Nothing may be left out of the listing below but its images; repeat the rest exactly.

→ **Extracted data**
※ ※ ※
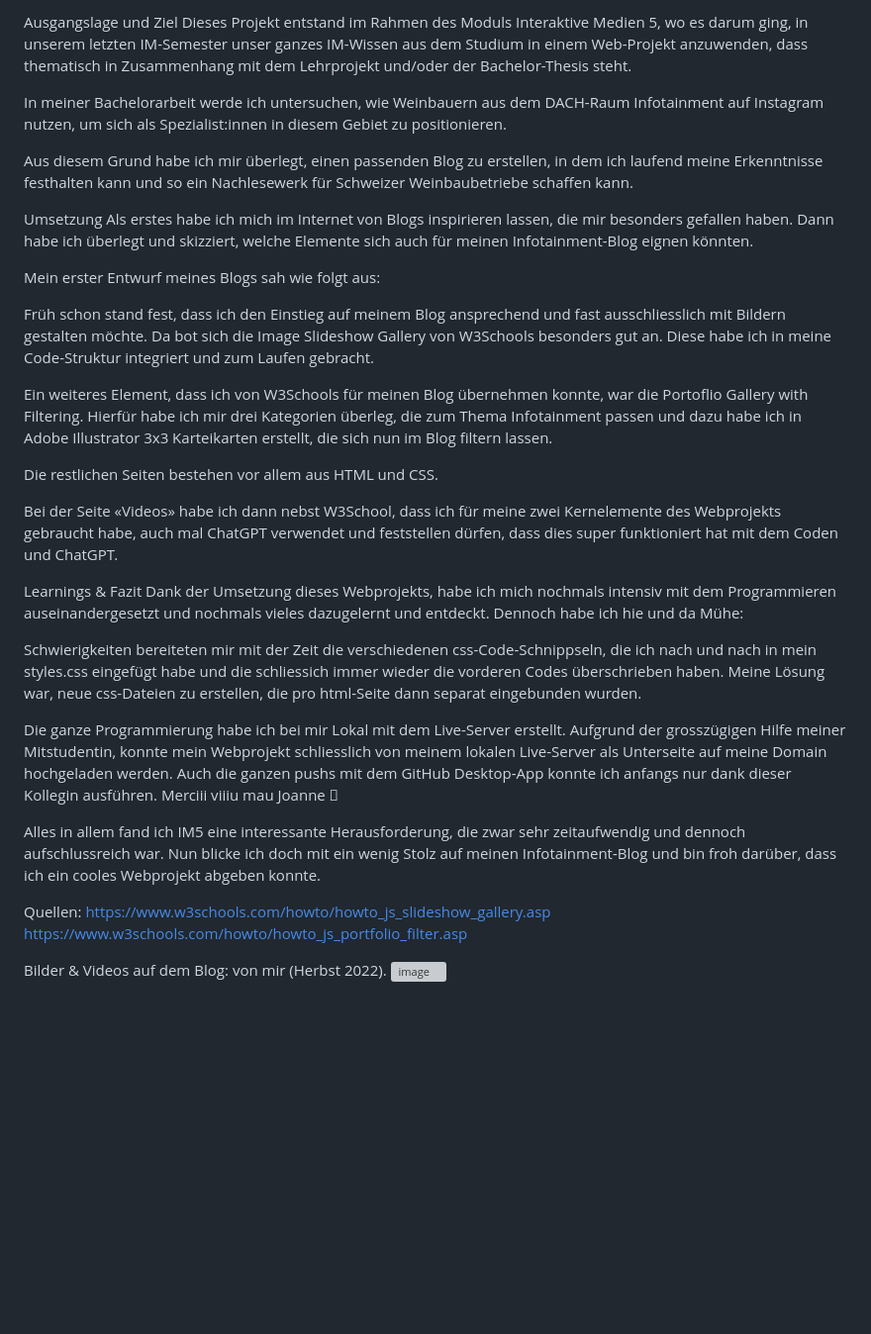
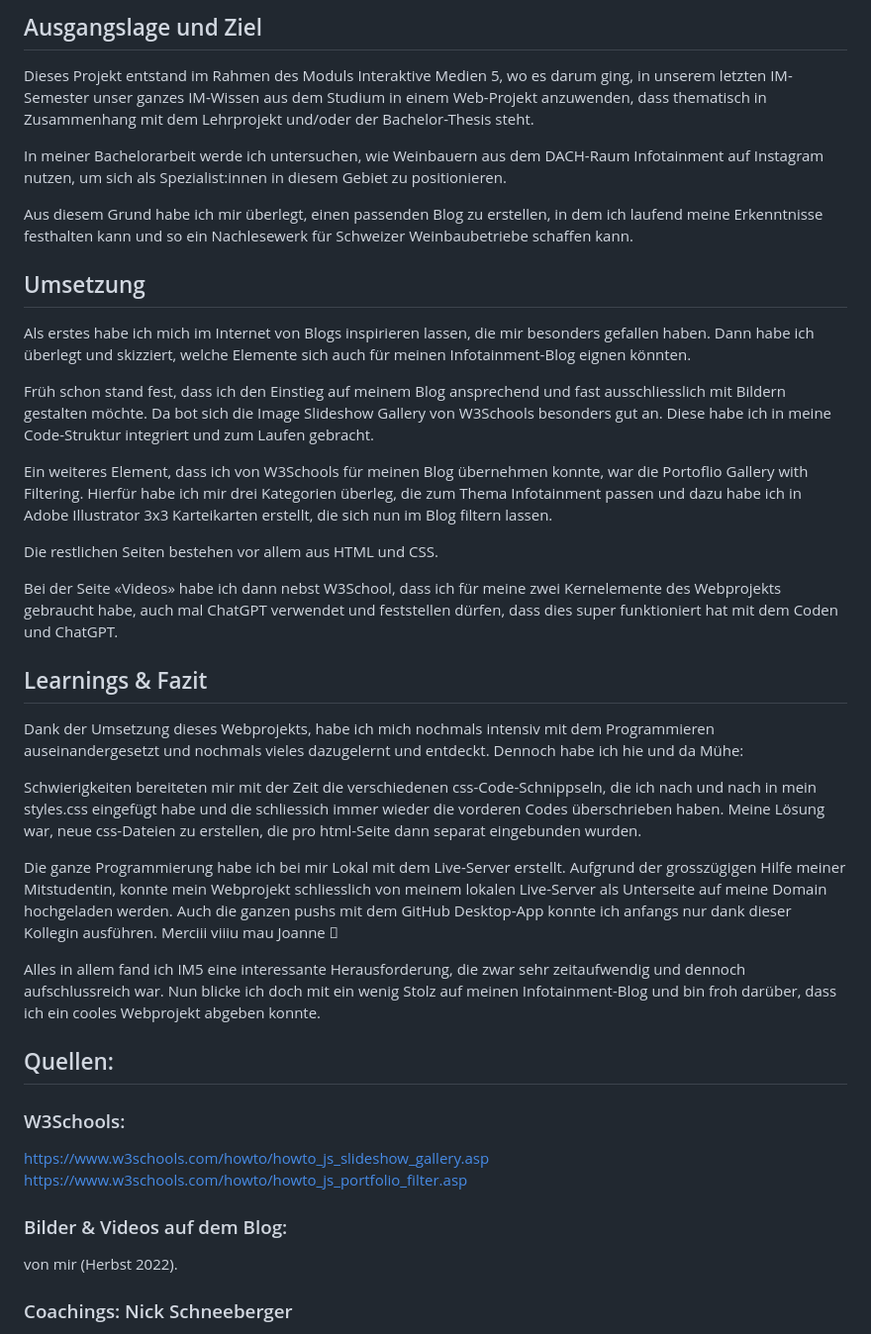
Before and after one commit to elofor/IM5, a Markdown page: README.md, the part around one of its changes. Shown at 99% size. Drawn GitHub-style; blank space fills up the shorter version; grey boxes are pictures that could not be loaded.

```diff
--- a/README.md
+++ b/README.md
@@ -3,5 +2,5 @@
 
-Ausgangslage und Ziel
+## Ausgangslage und Ziel
 Dieses Projekt entstand im Rahmen des Moduls Interaktive Medien 5, wo es darum ging, in unserem letzten IM-Semester unser ganzes IM-Wissen aus dem Studium in einem Web-Projekt anzuwenden, dass thematisch in Zusammenhang mit dem Lehrprojekt und/oder der Bachelor-Thesis steht.
 
 In meiner Bachelorarbeit werde ich untersuchen, wie Weinbauern aus dem DACH-Raum Infotainment auf Instagram nutzen, um sich als Spezialist:innen in diesem Gebiet zu positionieren.
@@ -9,10 +8,8 @@ In meiner Bachelorarbeit werde ich untersuchen, wie Weinbauern aus dem DACH-Raum
 Aus diesem Grund habe ich mir überlegt, einen passenden Blog zu erstellen, in dem ich laufend meine Erkenntnisse festhalten kann und so ein Nachlesewerk für Schweizer Weinbaubetriebe schaffen kann.
 
 
-Umsetzung
+## Umsetzung
 Als erstes habe ich mich im Internet von Blogs inspirieren lassen, die mir besonders gefallen haben. Dann habe ich überlegt und skizziert, welche Elemente sich auch für meinen Infotainment-Blog eignen könnten.
-
-Mein erster Entwurf meines Blogs sah wie folgt aus:
 
 Früh schon stand fest, dass ich den Einstieg auf meinem Blog ansprechend und fast ausschliesslich mit Bildern gestalten möchte. Da bot sich die Image Slideshow Gallery von W3Schools besonders gut an. Diese habe ich in meine Code-Struktur integriert und zum Laufen gebracht.
 
@@ -23,7 +20,7 @@ Die restlichen Seiten bestehen vor allem aus HTML und CSS.
 Bei der Seite «Videos» habe ich dann nebst W3School, dass ich für meine zwei Kernelemente des Webprojekts gebraucht habe, auch mal ChatGPT verwendet und feststellen dürfen, dass dies super funktioniert hat mit dem Coden und ChatGPT.
 
 
-Learnings & Fazit
+## Learnings & Fazit
 Dank der Umsetzung dieses Webprojekts, habe ich mich nochmals intensiv mit dem Programmieren auseinandergesetzt und nochmals vieles dazugelernt und entdeckt.
 Dennoch habe ich hie und da Mühe:
 
@@ -35,9 +32,13 @@ Die ganze Programmierung habe ich bei mir Lokal mit dem Live-Server erstellt. Au
 Alles in allem fand ich IM5 eine interessante Herausforderung, die zwar sehr zeitaufwendig und dennoch aufschlussreich war. Nun blicke ich doch mit ein wenig Stolz auf meinen Infotainment-Blog und bin froh darüber, dass ich ein cooles Webprojekt abgeben konnte.
 
 
-Quellen:
+## Quellen:
+### W3Schools:
 https://www.w3schools.com/howto/howto_js_slideshow_gallery.asp
 https://www.w3schools.com/howto/howto_js_portfolio_filter.asp
 
-Bilder & Videos auf dem Blog: von mir (Herbst 2022).
+### Bilder & Videos auf dem Blog:
+von mir (Herbst 2022).
+
+### Coachings: Nick Schneeberger
 ![image](https://github.com/elofor/IM5/assets/122603842/a91b1b81-9707-43f3-93c7-312400b258d8)
```
Also changed, not shown: other parts of README.md (+1 -2 lines).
※ ※ ※
→ **Answer to the exercise**
Before and after one commit to elofor/IM5, a Markdown page: README.md, the part around one of its changes. Shown at 99% size. Drawn GitHub-style; blank space fills up the shorter version; grey boxes are pictures that could not be loaded.

```diff
--- a/README.md
+++ b/README.md
@@ -3,5 +2,5 @@
 
-Ausgangslage und Ziel
+## Ausgangslage und Ziel
 Dieses Projekt entstand im Rahmen des Moduls Interaktive Medien 5, wo es darum ging, in unserem letzten IM-Semester unser ganzes IM-Wissen aus dem Studium in einem Web-Projekt anzuwenden, dass thematisch in Zusammenhang mit dem Lehrprojekt und/oder der Bachelor-Thesis steht.
 
 In meiner Bachelorarbeit werde ich untersuchen, wie Weinbauern aus dem DACH-Raum Infotainment auf Instagram nutzen, um sich als Spezialist:innen in diesem Gebiet zu positionieren.
@@ -9,10 +8,8 @@ In meiner Bachelorarbeit werde ich untersuchen, wie Weinbauern aus dem DACH-Raum
 Aus diesem Grund habe ich mir überlegt, einen passenden Blog zu erstellen, in dem ich laufend meine Erkenntnisse festhalten kann und so ein Nachlesewerk für Schweizer Weinbaubetriebe schaffen kann.
 
 
-Umsetzung
+## Umsetzung
 Als erstes habe ich mich im Internet von Blogs inspirieren lassen, die mir besonders gefallen haben. Dann habe ich überlegt und skizziert, welche Elemente sich auch für meinen Infotainment-Blog eignen könnten.
-
-Mein erster Entwurf meines Blogs sah wie folgt aus:
 
 Früh schon stand fest, dass ich den Einstieg auf meinem Blog ansprechend und fast ausschliesslich mit Bildern gestalten möchte. Da bot sich die Image Slideshow Gallery von W3Schools besonders gut an. Diese habe ich in meine Code-Struktur integriert und zum Laufen gebracht.
 
@@ -23,7 +20,7 @@ Die restlichen Seiten bestehen vor allem aus HTML und CSS.
 Bei der Seite «Videos» habe ich dann nebst W3School, dass ich für meine zwei Kernelemente des Webprojekts gebraucht habe, auch mal ChatGPT verwendet und feststellen dürfen, dass dies super funktioniert hat mit dem Coden und ChatGPT.
 
 
-Learnings & Fazit
+## Learnings & Fazit
 Dank der Umsetzung dieses Webprojekts, habe ich mich nochmals intensiv mit dem Programmieren auseinandergesetzt und nochmals vieles dazugelernt und entdeckt.
 Dennoch habe ich hie und da Mühe:
 
@@ -35,9 +32,13 @@ Die ganze Programmierung habe ich bei mir Lokal mit dem Live-Server erstellt. Au
 Alles in allem fand ich IM5 eine interessante Herausforderung, die zwar sehr zeitaufwendig und dennoch aufschlussreich war. Nun blicke ich doch mit ein wenig Stolz auf meinen Infotainment-Blog und bin froh darüber, dass ich ein cooles Webprojekt abgeben konnte.
 
 
-Quellen:
+## Quellen:
+### W3Schools:
 https://www.w3schools.com/howto/howto_js_slideshow_gallery.asp
 https://www.w3schools.com/howto/howto_js_portfolio_filter.asp
 
-Bilder & Videos auf dem Blog: von mir (Herbst 2022).
+### Bilder & Videos auf dem Blog:
+von mir (Herbst 2022).
+
+### Coachings: Nick Schneeberger
 ![image](https://github.com/elofor/IM5/assets/122603842/a91b1b81-9707-43f3-93c7-312400b258d8)
```
Also changed, not shown: other parts of README.md (+1 -2 lines).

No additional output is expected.